**Task description**
Check each line below for the word "exploratory", and copy those that have it.

**Data for this exercise**
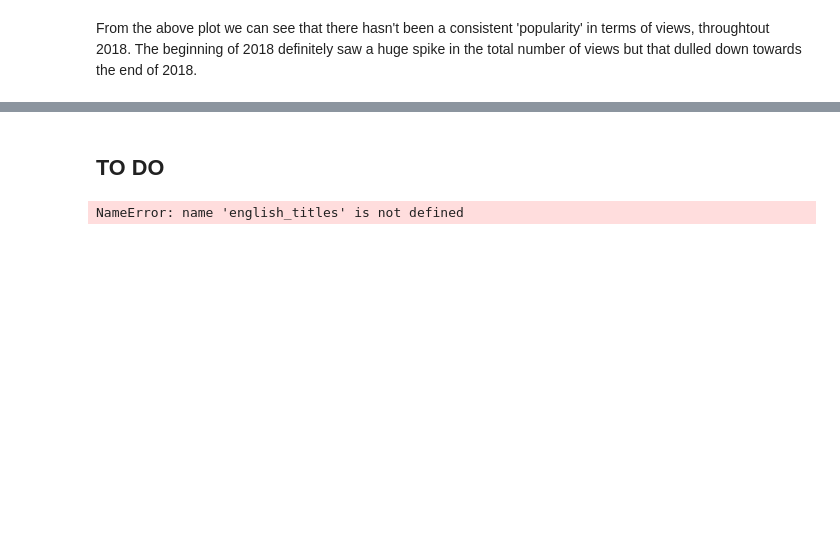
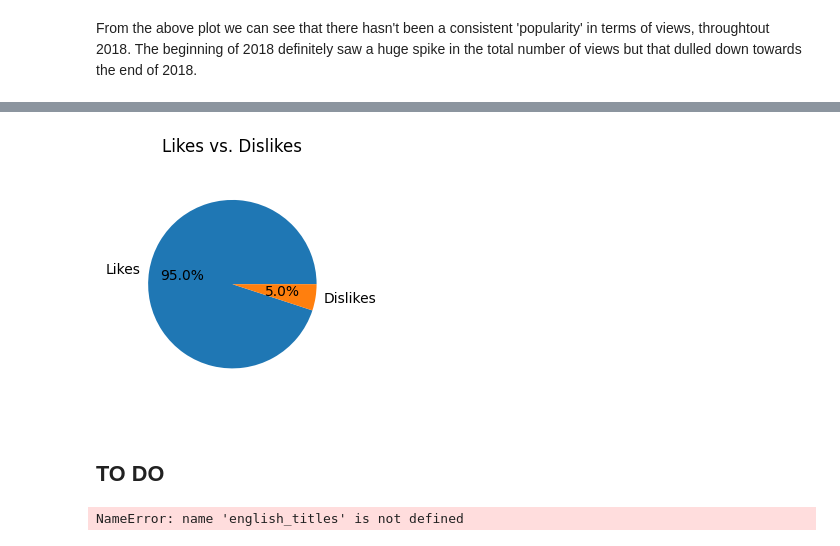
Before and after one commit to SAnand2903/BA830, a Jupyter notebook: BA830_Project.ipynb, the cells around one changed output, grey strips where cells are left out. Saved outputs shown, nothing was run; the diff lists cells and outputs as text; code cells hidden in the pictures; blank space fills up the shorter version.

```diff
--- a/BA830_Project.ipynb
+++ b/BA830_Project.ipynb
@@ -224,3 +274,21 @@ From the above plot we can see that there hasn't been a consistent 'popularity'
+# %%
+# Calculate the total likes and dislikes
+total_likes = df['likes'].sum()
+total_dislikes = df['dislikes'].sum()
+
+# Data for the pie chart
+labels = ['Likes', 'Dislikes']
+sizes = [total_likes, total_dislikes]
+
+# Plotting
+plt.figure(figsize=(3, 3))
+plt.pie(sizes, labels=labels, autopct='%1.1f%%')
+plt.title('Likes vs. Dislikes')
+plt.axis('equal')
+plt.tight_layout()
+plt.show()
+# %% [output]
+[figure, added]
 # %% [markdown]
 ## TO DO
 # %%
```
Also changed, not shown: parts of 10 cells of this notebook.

--

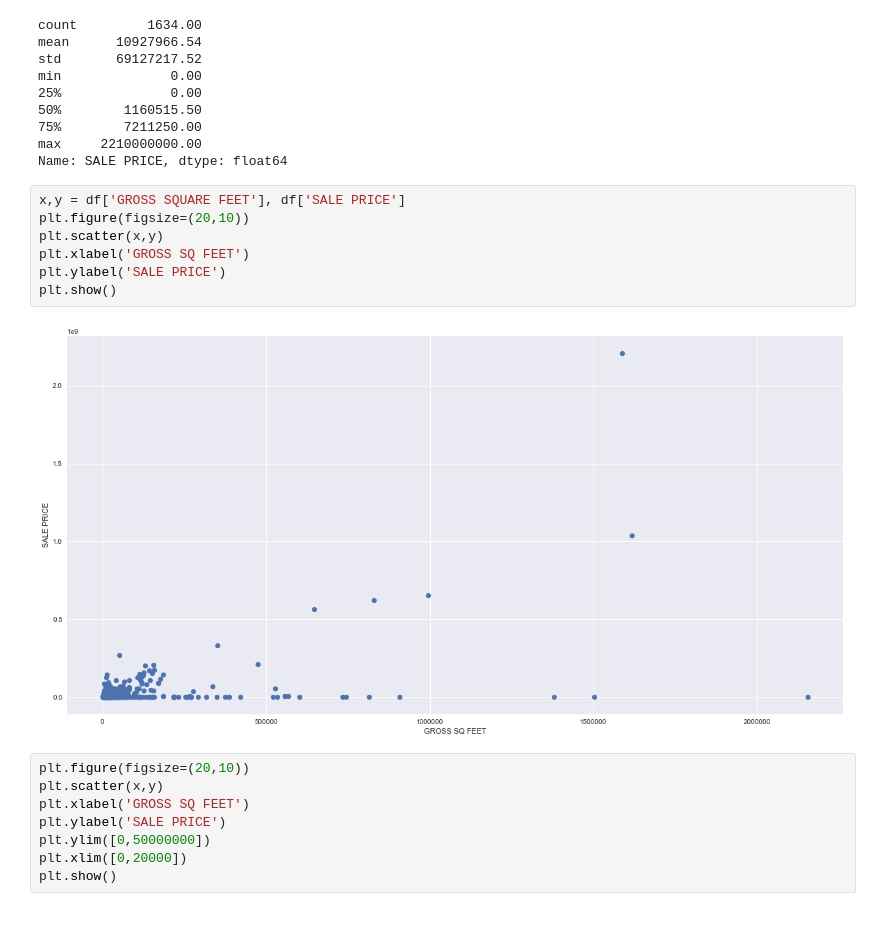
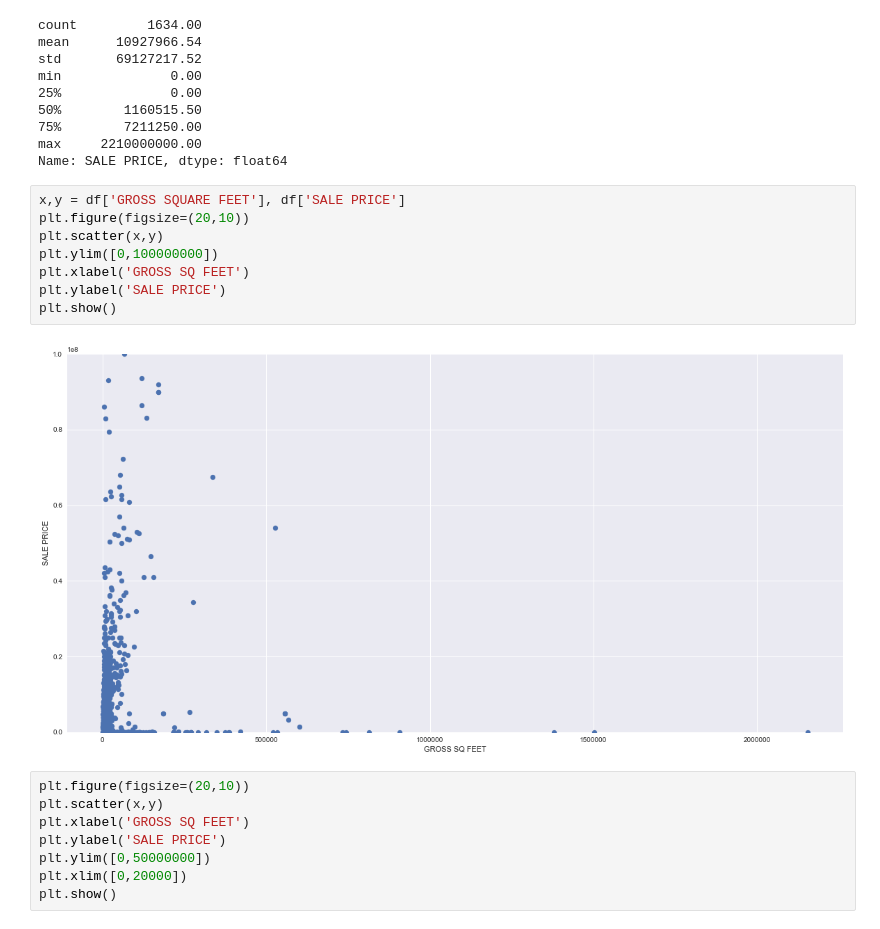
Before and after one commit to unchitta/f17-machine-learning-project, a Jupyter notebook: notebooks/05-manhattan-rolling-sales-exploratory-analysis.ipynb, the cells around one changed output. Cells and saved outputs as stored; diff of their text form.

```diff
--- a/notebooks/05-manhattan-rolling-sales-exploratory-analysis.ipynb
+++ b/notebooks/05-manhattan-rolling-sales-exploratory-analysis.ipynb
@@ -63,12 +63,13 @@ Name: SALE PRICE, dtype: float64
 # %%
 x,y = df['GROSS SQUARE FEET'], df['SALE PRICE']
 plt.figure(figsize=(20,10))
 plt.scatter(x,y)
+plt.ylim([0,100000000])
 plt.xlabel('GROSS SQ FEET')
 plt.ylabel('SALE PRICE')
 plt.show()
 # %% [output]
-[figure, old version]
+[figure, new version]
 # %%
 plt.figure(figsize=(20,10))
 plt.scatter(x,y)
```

**Written solution**
Before and after one commit to unchitta/f17-machine-learning-project, a Jupyter notebook: notebooks/05-manhattan-rolling-sales-exploratory-analysis.ipynb, the cells around one changed output. Cells and saved outputs as stored; diff of their text form.
--- a/notebooks/05-manhattan-rolling-sales-exploratory-analysis.ipynb
+++ b/notebooks/05-manhattan-rolling-sales-exploratory-analysis.ipynb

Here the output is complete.